**EXERCISE GOAL:** What lines in the records below mention "README"? List them all.

[Before and after images]
§

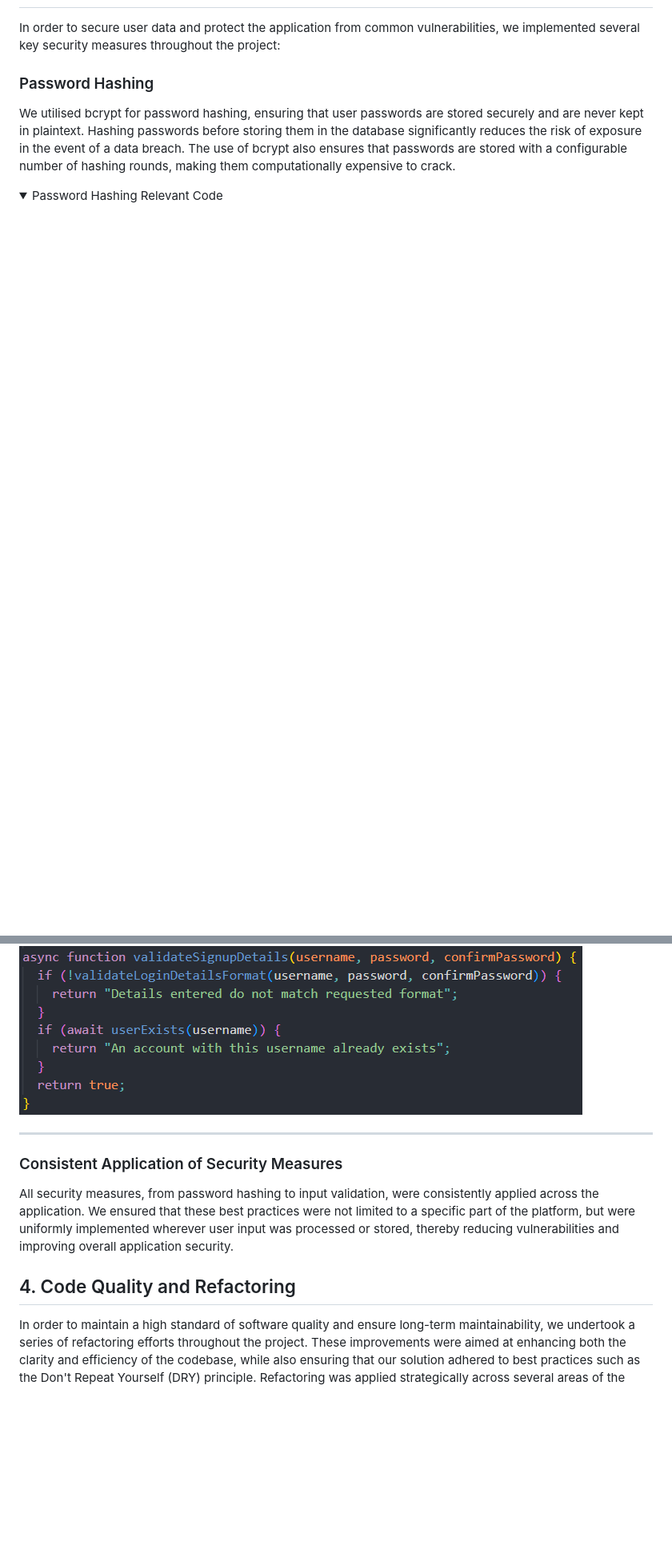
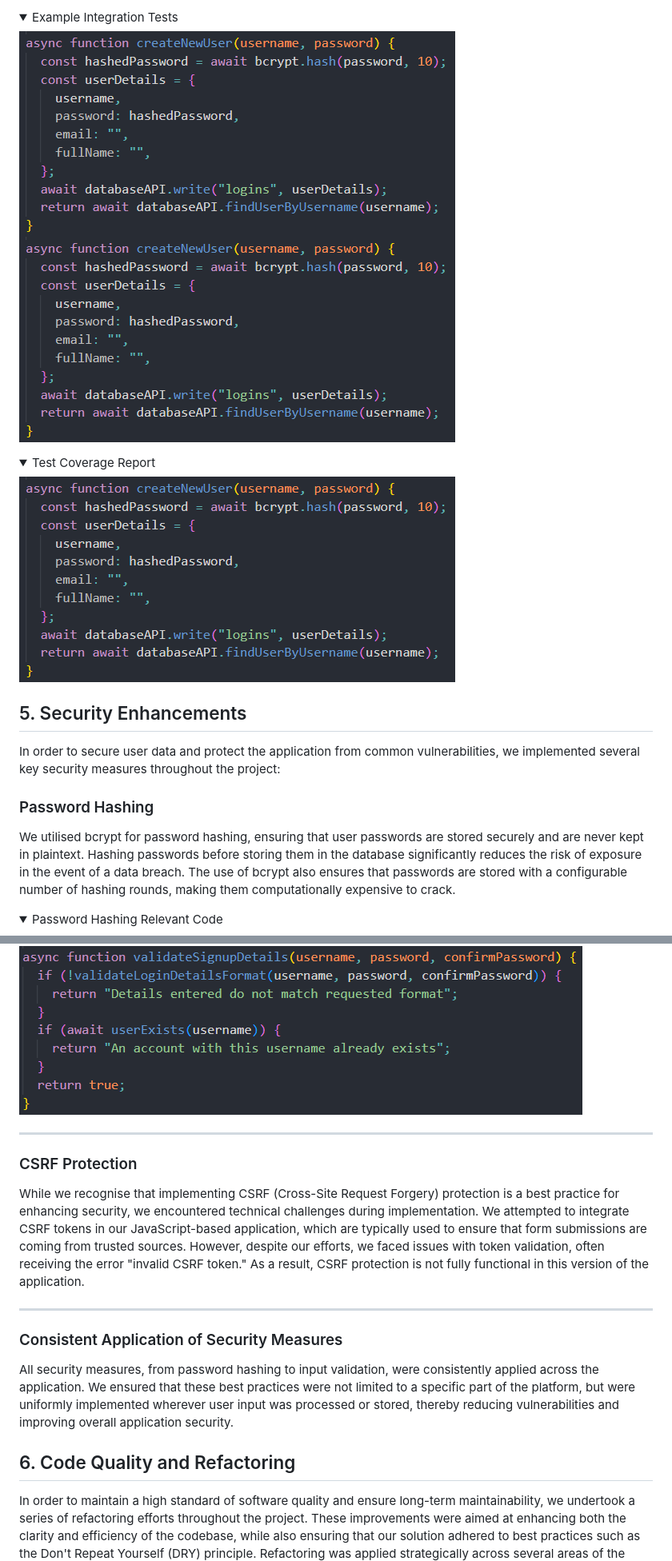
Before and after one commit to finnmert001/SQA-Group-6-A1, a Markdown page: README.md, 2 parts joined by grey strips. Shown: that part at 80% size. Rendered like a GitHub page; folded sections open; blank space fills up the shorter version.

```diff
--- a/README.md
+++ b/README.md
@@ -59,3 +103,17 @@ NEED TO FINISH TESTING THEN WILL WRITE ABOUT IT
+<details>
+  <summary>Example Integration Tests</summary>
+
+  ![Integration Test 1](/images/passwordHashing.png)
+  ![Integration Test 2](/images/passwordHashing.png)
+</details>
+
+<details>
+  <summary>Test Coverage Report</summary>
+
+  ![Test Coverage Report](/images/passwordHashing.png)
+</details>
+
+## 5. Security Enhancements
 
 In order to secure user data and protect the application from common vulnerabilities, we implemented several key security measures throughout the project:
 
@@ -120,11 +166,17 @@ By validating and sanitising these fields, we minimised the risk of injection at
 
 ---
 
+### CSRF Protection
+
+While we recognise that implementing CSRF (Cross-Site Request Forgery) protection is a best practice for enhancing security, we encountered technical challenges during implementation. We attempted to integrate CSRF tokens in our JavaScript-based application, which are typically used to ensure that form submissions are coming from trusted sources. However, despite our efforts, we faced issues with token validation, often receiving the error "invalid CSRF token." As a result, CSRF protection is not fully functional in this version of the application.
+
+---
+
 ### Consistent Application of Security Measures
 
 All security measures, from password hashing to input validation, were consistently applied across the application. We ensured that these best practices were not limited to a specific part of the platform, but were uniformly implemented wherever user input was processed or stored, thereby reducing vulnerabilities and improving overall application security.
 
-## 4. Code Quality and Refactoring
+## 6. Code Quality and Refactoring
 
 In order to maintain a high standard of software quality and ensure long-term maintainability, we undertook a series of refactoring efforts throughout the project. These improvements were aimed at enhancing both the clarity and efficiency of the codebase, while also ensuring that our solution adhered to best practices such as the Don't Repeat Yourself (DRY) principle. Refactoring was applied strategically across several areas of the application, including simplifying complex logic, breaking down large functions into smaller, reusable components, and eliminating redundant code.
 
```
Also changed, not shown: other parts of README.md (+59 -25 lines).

§

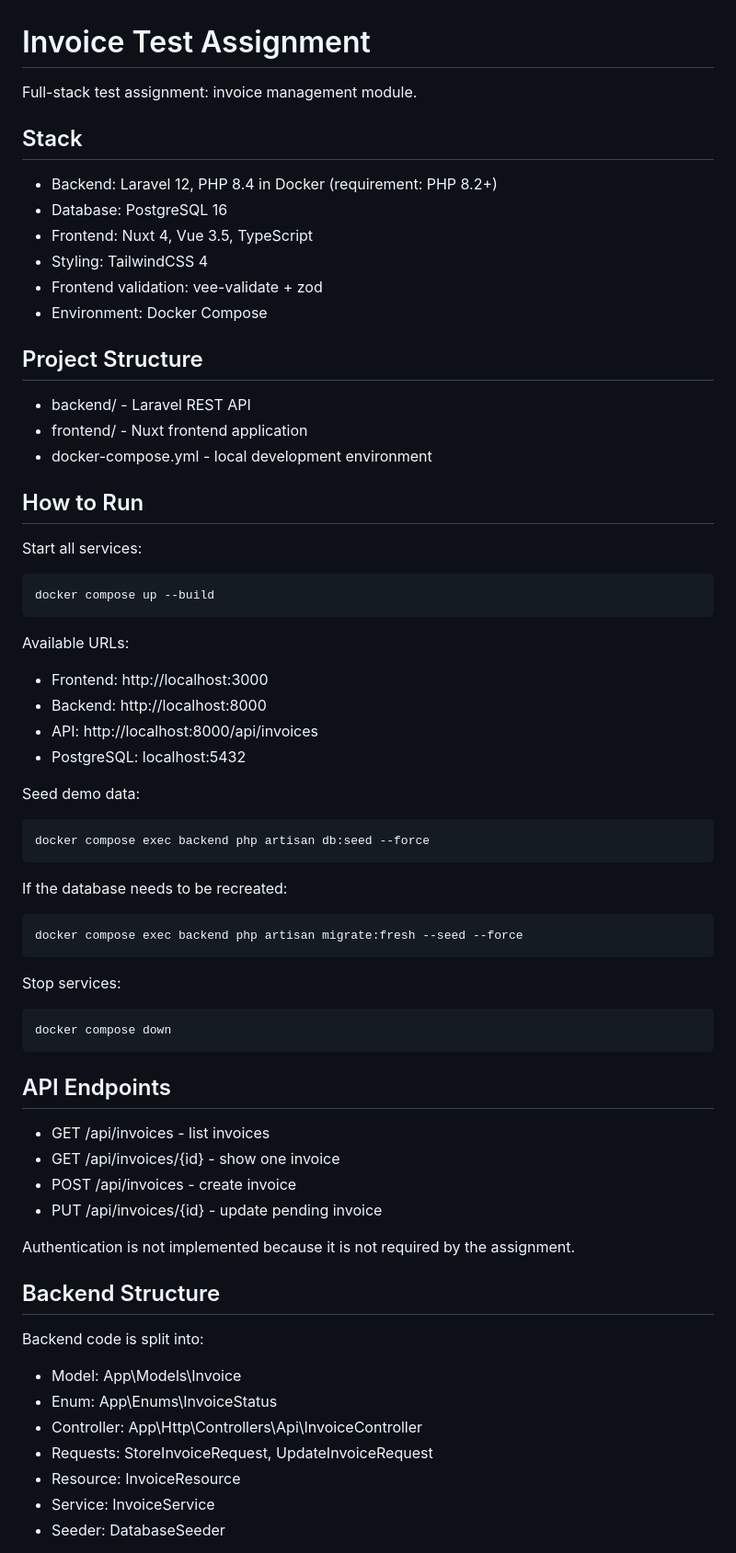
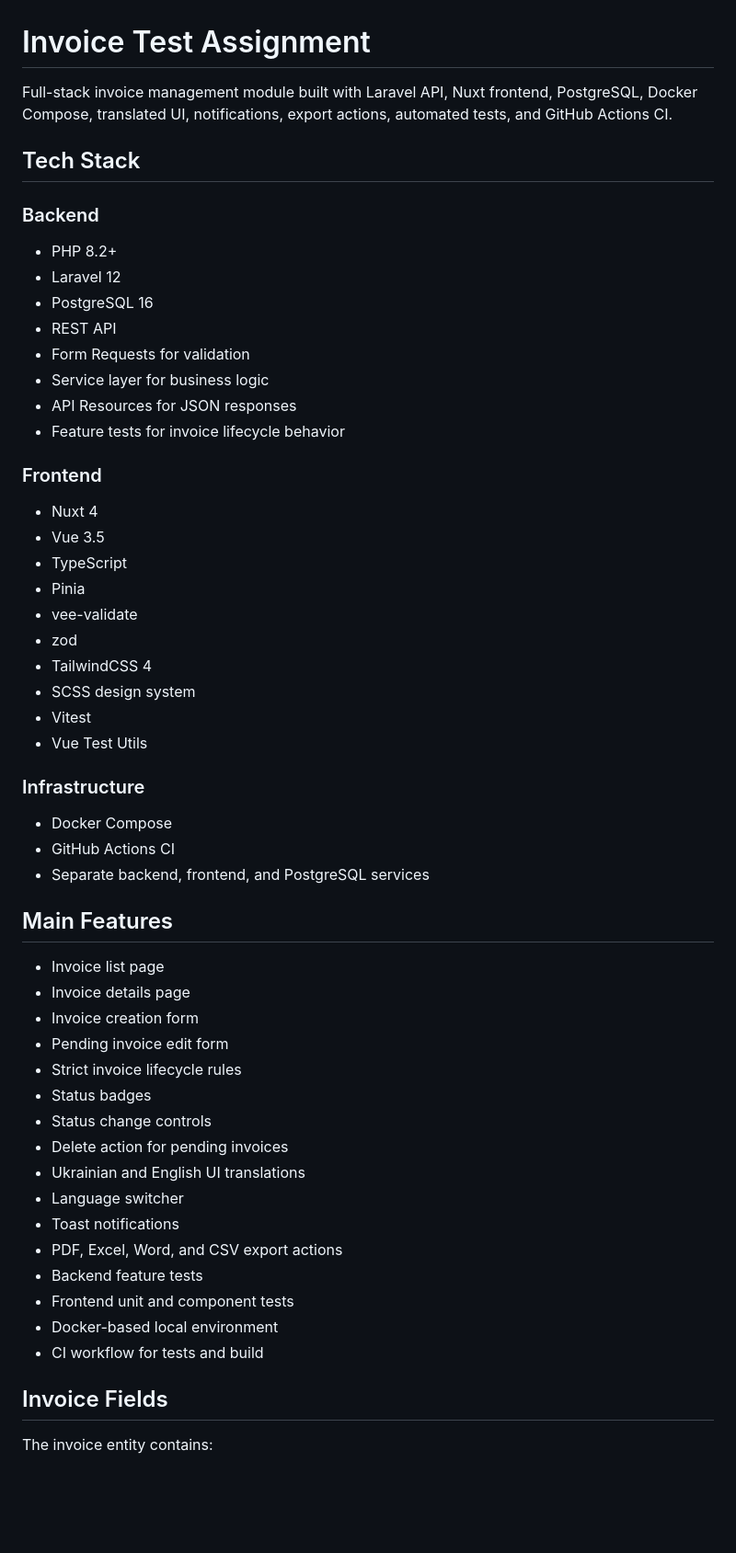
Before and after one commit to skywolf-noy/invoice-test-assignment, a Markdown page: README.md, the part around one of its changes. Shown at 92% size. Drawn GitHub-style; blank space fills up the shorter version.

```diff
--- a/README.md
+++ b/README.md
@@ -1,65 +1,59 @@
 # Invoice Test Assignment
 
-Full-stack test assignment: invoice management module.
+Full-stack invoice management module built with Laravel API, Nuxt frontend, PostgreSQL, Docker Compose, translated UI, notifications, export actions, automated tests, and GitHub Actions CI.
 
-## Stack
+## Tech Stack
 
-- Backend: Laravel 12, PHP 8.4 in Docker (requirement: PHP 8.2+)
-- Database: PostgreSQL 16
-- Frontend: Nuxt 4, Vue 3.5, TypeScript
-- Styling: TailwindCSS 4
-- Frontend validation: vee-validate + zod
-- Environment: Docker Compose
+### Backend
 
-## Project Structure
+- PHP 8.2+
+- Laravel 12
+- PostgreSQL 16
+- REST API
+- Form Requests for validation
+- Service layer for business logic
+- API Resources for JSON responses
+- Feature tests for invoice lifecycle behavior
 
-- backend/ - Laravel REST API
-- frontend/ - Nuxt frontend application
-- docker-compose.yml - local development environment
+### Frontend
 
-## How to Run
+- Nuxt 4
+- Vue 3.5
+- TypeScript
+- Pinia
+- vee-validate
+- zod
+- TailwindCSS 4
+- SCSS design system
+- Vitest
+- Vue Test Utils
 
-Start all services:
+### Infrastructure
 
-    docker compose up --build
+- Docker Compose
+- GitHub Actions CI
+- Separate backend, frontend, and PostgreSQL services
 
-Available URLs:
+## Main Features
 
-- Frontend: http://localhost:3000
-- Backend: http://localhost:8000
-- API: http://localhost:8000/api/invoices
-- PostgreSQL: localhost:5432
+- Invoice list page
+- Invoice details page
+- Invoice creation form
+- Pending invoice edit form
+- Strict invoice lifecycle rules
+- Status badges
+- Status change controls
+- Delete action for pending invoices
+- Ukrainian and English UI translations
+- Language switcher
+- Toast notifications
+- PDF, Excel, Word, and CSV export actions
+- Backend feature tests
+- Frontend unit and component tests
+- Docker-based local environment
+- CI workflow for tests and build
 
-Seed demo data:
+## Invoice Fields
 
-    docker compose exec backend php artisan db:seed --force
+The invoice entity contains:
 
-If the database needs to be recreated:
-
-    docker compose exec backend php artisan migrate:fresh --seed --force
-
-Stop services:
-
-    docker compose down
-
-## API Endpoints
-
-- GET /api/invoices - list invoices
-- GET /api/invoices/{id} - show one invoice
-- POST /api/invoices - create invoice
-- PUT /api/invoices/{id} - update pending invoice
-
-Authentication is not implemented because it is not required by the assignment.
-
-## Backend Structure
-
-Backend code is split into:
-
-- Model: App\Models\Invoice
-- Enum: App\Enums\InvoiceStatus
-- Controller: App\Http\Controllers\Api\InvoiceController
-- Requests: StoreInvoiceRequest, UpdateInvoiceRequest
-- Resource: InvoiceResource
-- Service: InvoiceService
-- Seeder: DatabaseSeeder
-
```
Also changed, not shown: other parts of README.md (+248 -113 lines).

§

**SOLUTION FOR THIS PROBLEM:**
Before and after one commit to finnmert001/SQA-Group-6-A1, a Markdown page: README.md, 2 parts joined by grey strips. Shown: that part at 80% size. Rendered like a GitHub page; folded sections open; blank space fills up the shorter version.
--- a/README.md
+++ b/README.md
Also changed, not shown: other parts of README.md (+59 -25 lines).
Before and after one commit to skywolf-noy/invoice-test-assignment, a Markdown page: README.md, the part around one of its changes. Shown at 92% size. Drawn GitHub-style; blank space fills up the shorter version.
--- a/README.md
+++ b/README.md
Also changed, not shown: other parts of README.md (+248 -113 lines).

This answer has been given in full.